Below is a helpful infographic from Pam Dawling, a market farmer in Virginia who says "Only include legumes in the fall if there will be time in spring for them to flower."
6. Amend the Soil
Using compost as fertilizer my garden soil.
Outsourcing Soil Fertilization
Plants cannot readily take up nitrogen commercial fertilizer preparations. They need the help of symbiotic bacteria most commonly found in legumes such as peas, beans, and the Fabaceae family members. These mostly legume plants that supply plant-soluble nitrogen are called "nitrogen fixers."
Other nitrogen-fixers include plants with a symbiotic relationship with Frankia bacteria, normally dicots, actinorhizal plants, and members of the Azospirillum species. These bacteria trade their nitrogen-fixing superpowers for starch that they get from hanging out among their host plants' root hairs.
In the early fall, we plant fava beans to do at least two things for us:
Give us fava beans to eat, and
Fix nitrogen back into our soil.
Peanut roots showing nodules of Nitrogen-fixing bacteria.
These bacteria help transform Nitrogen so that crops can use it!
Courtesy or SARE (Sustainable Agricultural Research & Education)
We mentioned ways to increase nitrogen in the soil, but what about the P and the K?
Natural sources of P (Phosphorus) are palm-like leaves. If you live in the tropics, you're in luck! If you don't, banana peelings are your next best bet. And as for the K (Potassium)?
Our plants need so much more than NPK. To paraphrase permaculture designer Geoff Lawton:
"Only using NPK for your plants is like saying all you needed to survive was a burger, a bun, and fries."
We need so much more than NPK, and the "so much more" doesn't come store-bought.
If you've noticed via past readings, permaculture gardening is almost always "lazy gardening," whether it is your fall garden or year-round. Better said, it's "work-smart-not-hard gardening."
In theory, we should design our permaculture gardens with living mulch built into the system. This living mulch can be made up of "dynamic accumulators" that mine the soil, yes, for NPK as well as the soil's basic eight elements!
A Note on NPK & Fertilization

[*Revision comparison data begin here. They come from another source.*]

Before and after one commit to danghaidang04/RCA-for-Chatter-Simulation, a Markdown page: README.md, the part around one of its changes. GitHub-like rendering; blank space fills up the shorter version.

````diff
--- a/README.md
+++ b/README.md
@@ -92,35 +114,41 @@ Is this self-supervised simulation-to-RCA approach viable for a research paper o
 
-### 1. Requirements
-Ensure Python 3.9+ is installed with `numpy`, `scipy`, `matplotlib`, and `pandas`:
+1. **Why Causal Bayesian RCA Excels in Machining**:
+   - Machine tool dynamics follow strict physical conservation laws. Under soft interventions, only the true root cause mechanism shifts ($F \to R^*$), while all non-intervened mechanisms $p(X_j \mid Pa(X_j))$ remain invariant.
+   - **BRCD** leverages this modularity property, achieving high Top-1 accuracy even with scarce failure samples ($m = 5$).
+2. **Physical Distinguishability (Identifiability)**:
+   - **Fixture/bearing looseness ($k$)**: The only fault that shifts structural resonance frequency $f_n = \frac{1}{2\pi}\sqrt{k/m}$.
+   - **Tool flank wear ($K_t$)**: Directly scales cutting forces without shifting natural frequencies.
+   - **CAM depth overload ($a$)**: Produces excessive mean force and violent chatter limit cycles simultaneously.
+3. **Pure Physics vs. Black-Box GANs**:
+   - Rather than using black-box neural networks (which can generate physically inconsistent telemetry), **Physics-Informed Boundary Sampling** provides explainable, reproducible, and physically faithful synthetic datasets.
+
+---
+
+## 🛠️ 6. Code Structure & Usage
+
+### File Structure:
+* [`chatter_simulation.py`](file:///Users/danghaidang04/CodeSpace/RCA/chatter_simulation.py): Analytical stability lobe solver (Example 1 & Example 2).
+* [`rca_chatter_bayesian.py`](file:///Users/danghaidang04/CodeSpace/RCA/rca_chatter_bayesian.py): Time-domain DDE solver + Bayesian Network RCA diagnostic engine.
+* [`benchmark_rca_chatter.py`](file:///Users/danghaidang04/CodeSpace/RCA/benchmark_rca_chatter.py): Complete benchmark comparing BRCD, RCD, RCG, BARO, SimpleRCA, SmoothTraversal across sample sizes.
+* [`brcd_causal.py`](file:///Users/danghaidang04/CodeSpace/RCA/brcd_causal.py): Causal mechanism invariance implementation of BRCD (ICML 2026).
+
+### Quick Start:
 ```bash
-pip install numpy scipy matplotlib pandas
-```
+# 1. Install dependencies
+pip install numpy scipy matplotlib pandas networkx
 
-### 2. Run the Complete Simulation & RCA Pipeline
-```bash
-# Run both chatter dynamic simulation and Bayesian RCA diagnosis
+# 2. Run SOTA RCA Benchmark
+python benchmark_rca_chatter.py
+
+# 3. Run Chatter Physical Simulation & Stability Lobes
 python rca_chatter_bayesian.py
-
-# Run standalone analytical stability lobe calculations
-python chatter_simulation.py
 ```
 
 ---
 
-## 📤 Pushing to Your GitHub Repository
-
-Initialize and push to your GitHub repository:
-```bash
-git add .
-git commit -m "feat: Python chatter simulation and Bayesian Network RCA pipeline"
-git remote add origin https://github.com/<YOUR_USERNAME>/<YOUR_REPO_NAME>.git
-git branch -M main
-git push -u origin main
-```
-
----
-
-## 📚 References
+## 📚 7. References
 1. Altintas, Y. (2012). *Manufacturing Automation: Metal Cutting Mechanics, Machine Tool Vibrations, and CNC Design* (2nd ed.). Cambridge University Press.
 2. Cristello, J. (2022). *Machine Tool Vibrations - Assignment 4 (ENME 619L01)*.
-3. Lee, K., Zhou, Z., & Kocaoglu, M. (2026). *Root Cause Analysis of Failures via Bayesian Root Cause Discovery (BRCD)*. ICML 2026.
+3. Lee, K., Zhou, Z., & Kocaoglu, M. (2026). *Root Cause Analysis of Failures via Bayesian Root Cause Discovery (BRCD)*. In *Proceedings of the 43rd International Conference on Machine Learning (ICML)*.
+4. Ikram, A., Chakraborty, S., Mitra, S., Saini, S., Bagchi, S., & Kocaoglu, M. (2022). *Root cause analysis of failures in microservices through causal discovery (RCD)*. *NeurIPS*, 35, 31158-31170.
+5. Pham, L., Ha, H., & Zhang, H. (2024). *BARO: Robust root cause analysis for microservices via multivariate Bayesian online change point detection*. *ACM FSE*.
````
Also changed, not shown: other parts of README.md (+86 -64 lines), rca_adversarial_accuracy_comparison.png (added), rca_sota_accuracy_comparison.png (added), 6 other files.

Courtesy or SARE (Sustainable Agricultural Research & Education)
What plants are dynamic accumulators?
Here are two lists of dynamic accumulators:
John Kitsteiner's Temperate Permaculture Dynamic Accumulator List
Dr. James Duke, (Ethnobotanist - USDA) Dynamic Accumulator and their Nutrient Uptake
Additionally, you can find a comprehensive list of sources for naturally occurring mineral amendments in author and permaculture teacher Amy Stross's book, "The Suburban Microfarm: Modern Solutions for Busy People"
The list includes amendments like fish hydrolysate, ash, and seaweed for soils lacking in specific nutrients.
Here is a simple Fall Garden Checklist you can print and use to help you maintain your garden this fall. There's a sample list of action items we do in our garden and a blank sheet for you to fill in with your own fall garden maintenance to-do's!